Increased agricultural production also means increased fertilizer use. The National Academy of Sciences reported that meeting the congressional food-to-fuel mandate by 2022 would lead to a 10 to 19 percent increase in the size of the Gulf of Mexico’s “dead zone;”  an area so polluted by fertilizer runoff that no aquatic life can survive there.

This report was issued well before the current crisis in the Gulf of Mexico, which may very well be the biggest man caused ecologic catastrophe in U.S. history.

Meanwhile, the mandates are not reducing our dependence on foreign oil. In 2008, the United States burned about a quarter of its national corn supply as fuel; and this led to only a 1 percent reduction in the country’s oil consumption.

Turning one-fourth of our corn into fuel is affecting global food prices.
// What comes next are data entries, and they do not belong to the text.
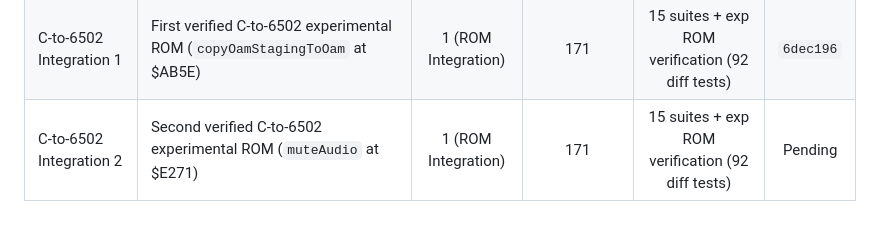
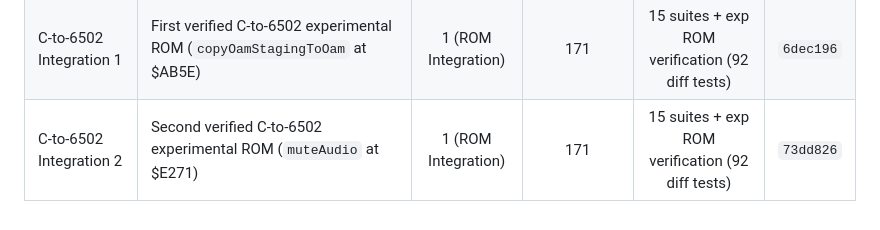
Before and after one commit to Hysm25/TDecomp, a Markdown page: DECOMPILATION_PROGRESS.md, the part around the change. Rendered like a GitHub page.

Commit message:
docs: sync C-to-6502 integration 2 commit hash in progress tracker

```diff
--- a/DECOMPILATION_PROGRESS.md
+++ b/DECOMPILATION_PROGRESS.md
@@ -279,4 +279,4 @@
 | Batch 16 | System Boot, MMC1 Mapper, PPU Utilities & Final Verification | 15 (+57 alt) | 171 | 15 suites / 111 ROM tables + 91 6502 diff | `d45aa2e` |
 | ROM Build Baseline | Baseline assembly rebuild & C-to-6502 proof-of-concept pipeline | 0 (Infra) | 171 | 15 suites + baseline & POC verification | `6f6c900` |
 | C-to-6502 Integration 1 | First verified C-to-6502 experimental ROM (`copyOamStagingToOam` at $AB5E) | 1 (ROM Integration) | 171 | 15 suites + exp ROM verification (92 diff tests) | `6dec196` |
-| C-to-6502 Integration 2 | Second verified C-to-6502 experimental ROM (`muteAudio` at $E271) | 1 (ROM Integration) | 171 | 15 suites + exp ROM verification (92 diff tests) | Pending |
+| C-to-6502 Integration 2 | Second verified C-to-6502 experimental ROM (`muteAudio` at $E271) | 1 (ROM Integration) | 171 | 15 suites + exp ROM verification (92 diff tests) | `73dd826` |
```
U.S. food prices are rising at twice the rate of inflation, hitting the pocketbooks of lower-income Americans, many living in Santa Ana, CA and people living on fixed incomes.

Congress took a big chance on bio-fuels that, unfortunately, has not worked out. Let’s learn the appropriate lessons from this setback, and act to mitigate the damage and set upon a new course that holds greater promise for future.

Random thoughts while observing the continuing national charade, I’m J.C.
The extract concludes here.